Here at the Global Worldwide Headquarters, we’ve long put on the pom poms for Boston’s Brutalist Boondoggle, roundly endorsing New York Times architectural critic Ada Louise Huxtable’s glowing tribute to the new building on the occasion of its 1969 unveiling.
Huxtable’s critical verdict was thoroughly upbeat.
Boston can celebrate with the knowledge that it has produced a superior public building in an age that values cheapness over quality as a form of public virtue. It also has one of the handsomest buildings around, and thus far, one of the least understood.
It is a product of this moment and these times – something that can be said of successful art of any period. And it is a winner, in more ways than one.
Except . . . it’s been a loser in every way since then.
Over a decade ago, the hardwincing staff noted this piece by Boston Globe architectural critic Robert Campbell about “what people would choose for demolition here.”
Ugly is in the eye of the beholder
Readers vote for Boston buildings they’d rather not see

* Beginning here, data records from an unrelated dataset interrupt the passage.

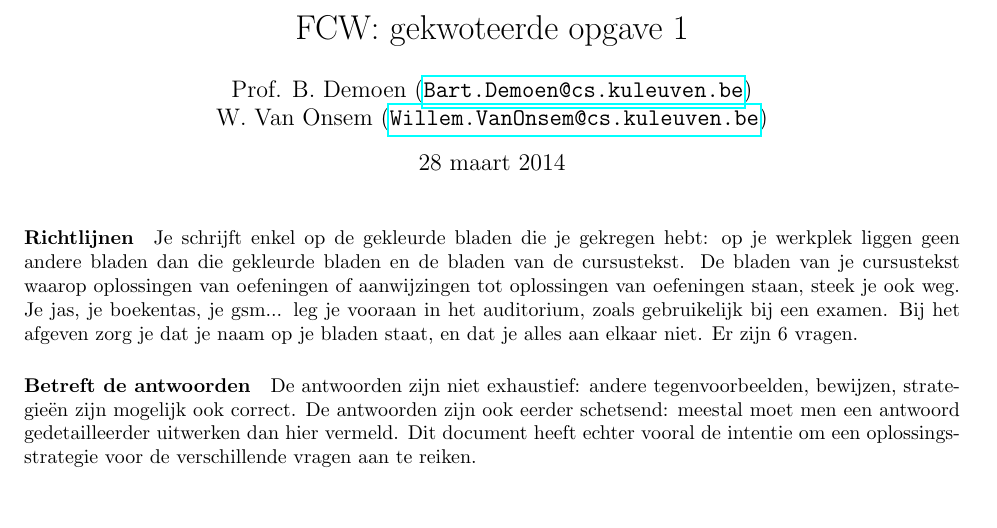
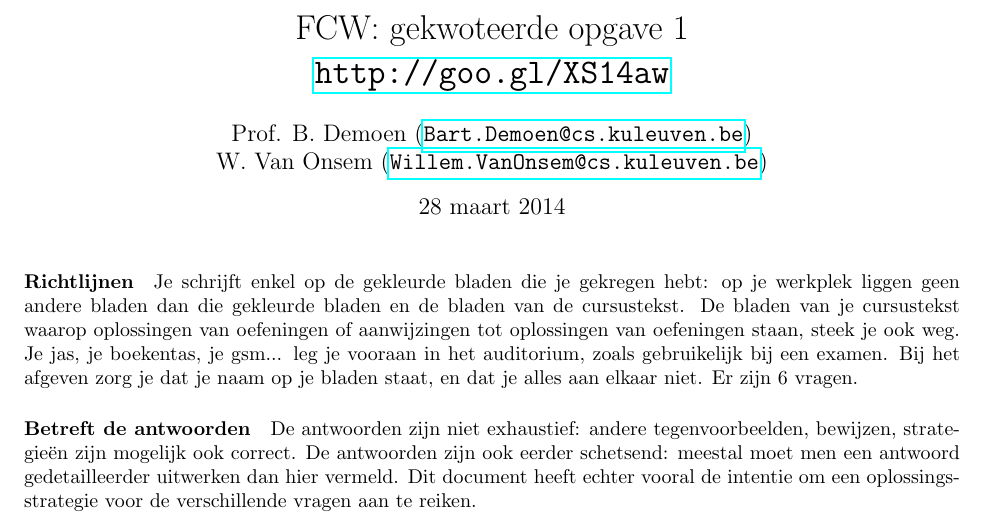
Before and after one commit to KULeuven-DeptCW/FoCS-Exc, a LaTeX document (Fundamentals_of_Computer_Science/toets1-14.tex): part of page 1 of 6, cut so that both start at the same text, the shorter picture padded with empty space. Compiled offline with pdfLaTeX.

Commit message:
added url

```diff
--- a/Fundamentals_of_Computer_Science/toets1-14.tex
+++ b/Fundamentals_of_Computer_Science/toets1-14.tex
@@ -1,5 +1,5 @@
 \documentclass{article}
-\title{FCW: gekwoteerde opgave 1}
+\title{FCW: gekwoteerde opgave 1\\\url{http://goo.gl/XS14aw}}
 \author{Prof. B. Demoen (\url{Bart.Demoen@cs.kuleuven.be})\\ W. Van Onsem (\url{Willem.VanOnsem@cs.kuleuven.be})}
 \date{28 maart 2014}
 \usepackage{tikz,../assignment-nl,../importsreferences-nl}
```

The ugliest building in Greater Boston is Boston City Hall. At least, that’s the opinion of Globe readers. For second ugliest, they’re split between the Government Center Parking Garage and the twin white towers known as Symphony Plaza East and West, which stand at the corner of Massachusetts and Huntington . . .
Of City Hall, one e-mails, “It’s scary, right out of ‘1984,’ intimidating and grim.’’ Another disses it as “a hideous and disastrously non-functional abomination of a building.’’ And another calls it “a landmark which is infamous, not famous.’’
Campbell himself was “a fan of this powerful, ugly-and-wonderful building, and I look forward to the day when it gets the loving and inventive spruce up it needs and deserves.”
And . . . we’re still waiting.
Oddly enough, two months earlier the Globe Magazine had featured a piece by staffer Sarah Schweitzer headlined, “In praise of ugly buildings: Could this be the decade during which Boston’s most ridiculed are recognized as treasures?” The praise was, shall we say, somewhat less than full-throated.
Resentment of modern buildings was bound to be acute in Boston. We are a city that revels in our history. The mid-century-modern buildings — most notoriously, those that rose in Government Center on the site of the leveled Scollay Square — buried blocks of history to make room for themselves. But the buildings’ defenders say that past sins must be forgiven and that the buildings should be recognized for their own history — that of ushering Boston into the 20th century. When they were built, Boston was suffering from the departure of its manufacturing base. Nothing of note had been built in downtown for decades. The new buildings rising on the skyline were a sign of turnaround. “These buildings countered the perception that Boston was an economic backwater,” says Mark Pasnik, a Boston architect.
That “economic backwater” perception is long gone. But City Hall’s “ugly building” tag will likely live forever.